Electronic filing and archiving. Monthly electronic filing is required from companies where the detailed throughput of goods and services are to be reported to the authorities.

Annual returns. For specific tax books (e.g., inventory book named Block H embedded in the EFD-ICMS/IPI) there are cer­tain annual electronic filing requirements.

Penalties

ICMS. For ICMS purposes, penalties are assessed for errors and omissions connected to the taxpayer’s primary obligation (payment of tax) or secondary obligations (such as proper bookkeeping). These errors include the following:

  • Late or omitted payment of tax: a fine of between 50% and 150% of the tax due
  • Entitlement to a tax credit: a fine of between 10% and 100% of the tax credit
  • Lack or fraudulent use of documents related to the shipping, transporting, receiving or warehousing of goods or inventory and to supplies of services: a fine of between 20% and 100% of the value of the transaction
  • Incorrect tax documents or invoices and records: a fine of between 1% and 10% of the value of the transaction

For other ICMS errors or misstatements, the VAT authorities calculate the appropriate fine, using the official monthly index published by the State Revenue Secretariat.

Interest is charged in addition to any fine, depending on each ICMS State Ruling. The applicable rate varies monthly.

IPI and PIS-PASEP and COFINS. The penalty for an error con­nected with IPI and PIS-PASEP and COFINS is a fine of at least 75% of the tax due.

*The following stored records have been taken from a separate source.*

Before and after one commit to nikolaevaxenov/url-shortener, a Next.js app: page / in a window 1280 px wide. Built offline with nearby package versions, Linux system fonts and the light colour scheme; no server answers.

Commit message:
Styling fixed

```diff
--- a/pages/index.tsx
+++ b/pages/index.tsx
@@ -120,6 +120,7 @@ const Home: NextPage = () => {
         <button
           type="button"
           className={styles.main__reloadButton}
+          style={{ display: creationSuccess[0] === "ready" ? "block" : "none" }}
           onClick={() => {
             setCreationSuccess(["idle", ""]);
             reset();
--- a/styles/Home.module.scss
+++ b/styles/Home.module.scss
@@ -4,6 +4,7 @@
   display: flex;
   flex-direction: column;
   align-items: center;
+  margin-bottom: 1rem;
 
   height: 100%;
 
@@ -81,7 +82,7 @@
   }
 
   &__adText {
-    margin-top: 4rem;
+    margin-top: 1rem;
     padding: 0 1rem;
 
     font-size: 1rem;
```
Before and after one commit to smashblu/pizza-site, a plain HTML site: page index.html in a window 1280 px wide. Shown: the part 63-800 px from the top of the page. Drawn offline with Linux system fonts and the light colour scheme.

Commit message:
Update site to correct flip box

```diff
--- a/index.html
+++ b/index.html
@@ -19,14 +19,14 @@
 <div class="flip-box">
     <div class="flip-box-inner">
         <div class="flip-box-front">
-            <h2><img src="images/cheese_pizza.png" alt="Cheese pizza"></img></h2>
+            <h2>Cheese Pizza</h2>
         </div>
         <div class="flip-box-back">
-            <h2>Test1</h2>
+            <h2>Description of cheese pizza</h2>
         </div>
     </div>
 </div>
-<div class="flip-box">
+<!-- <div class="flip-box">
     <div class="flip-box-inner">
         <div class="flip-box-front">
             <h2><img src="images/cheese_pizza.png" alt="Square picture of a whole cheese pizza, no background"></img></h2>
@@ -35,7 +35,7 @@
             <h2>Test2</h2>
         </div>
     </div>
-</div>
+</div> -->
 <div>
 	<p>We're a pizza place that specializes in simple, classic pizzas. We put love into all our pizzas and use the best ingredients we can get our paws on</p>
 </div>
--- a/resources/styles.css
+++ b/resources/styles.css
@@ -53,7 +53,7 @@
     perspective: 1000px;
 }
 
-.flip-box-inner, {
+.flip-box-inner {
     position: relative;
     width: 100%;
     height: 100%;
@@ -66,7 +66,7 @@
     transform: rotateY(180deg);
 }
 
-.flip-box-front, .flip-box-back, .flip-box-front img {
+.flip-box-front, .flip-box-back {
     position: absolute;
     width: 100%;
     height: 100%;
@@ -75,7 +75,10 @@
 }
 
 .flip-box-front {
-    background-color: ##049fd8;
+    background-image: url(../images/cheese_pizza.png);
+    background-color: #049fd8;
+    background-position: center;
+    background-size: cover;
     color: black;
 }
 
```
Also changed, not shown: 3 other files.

ISS. ISS penalties may vary depending on the municipality and on the type of irregularity. In the São Paulo municipality, the fine varies from 10% to 100% of the ISS due.

Other matters

Benefits for the 2016 Olympic and Paralympic Games. The International Olympic Committee (IOC), the International Paralympic Committee (IPC) and other legal entities and indi­viduals involved in transactions regarding the 2016 Olympic and Paralympic Games will be granted tax benefits with respect to certain events occurring until 31 December 2016.

The IOC will be discharged of IPI, PIS, COFINS and certain other tax payments regarding certain events derived from its activities related to the organization and performance of the Olympic Games and Paralympic Games.

In general, companies related to or registered with the IOC are granted the suspension of IPI, PIS-Importation, COFINS­Importation, Import Tax and certain other taxes and fees with respect to the purchase of goods for use or consumption exclu­sively at the events, such as food, medical supplies, fuel, trophies, medals, promotional material, printed and nondurable goods (that last up to one year).

For durable goods and equipment, the legal act in force provides that the importation may be performed under the Special Customs Regime of Temporary Admission, which grants tempo­rary suspension of taxes. After the end of the competition, if durable goods imported through this regime are exported or donated to public-interest entities, the suspensions will turn into tax exemptions.

In order to enjoy the tax benefits, the IOC, IOC firms linked to the Court of Arbitration for Sport (CAS), the World Anti-Doping Agency (WADA), National Olympic Committees, international sports federations, businesses and transmitters, accredited media, the sponsors of the Olympic and Paralympic Games, providers of IOC services and service providers of RIO 2016 shall be estab­lished in Brazil, even if only for organizing the Olympic and Paralympic Games or one of the following activities:

  • Marketing, held in Brazil, products and services
  • Hiring individuals with or without employment

Regarding ICMS, on 5 December 2008, the National Council for Fiscal Policy (Conselho Nacional de Política Fazendária or CONFAZ) and the states signed an ICMS Agreement, which grants ICMS exemption and suspension for operations related to the International Olympic Committee if the following conditions are satisfied:

  • The operations must be discharged of at least one of the following federal taxes:
    • Import Tax
    • IPI
    • PIS
    • COFINS
  • The taxpayer must be qualified through a Permanent Technical Committee (Comissão Técnica Permanente or COTEPE) Act

All benefits granted to the IOC also apply to the IPC.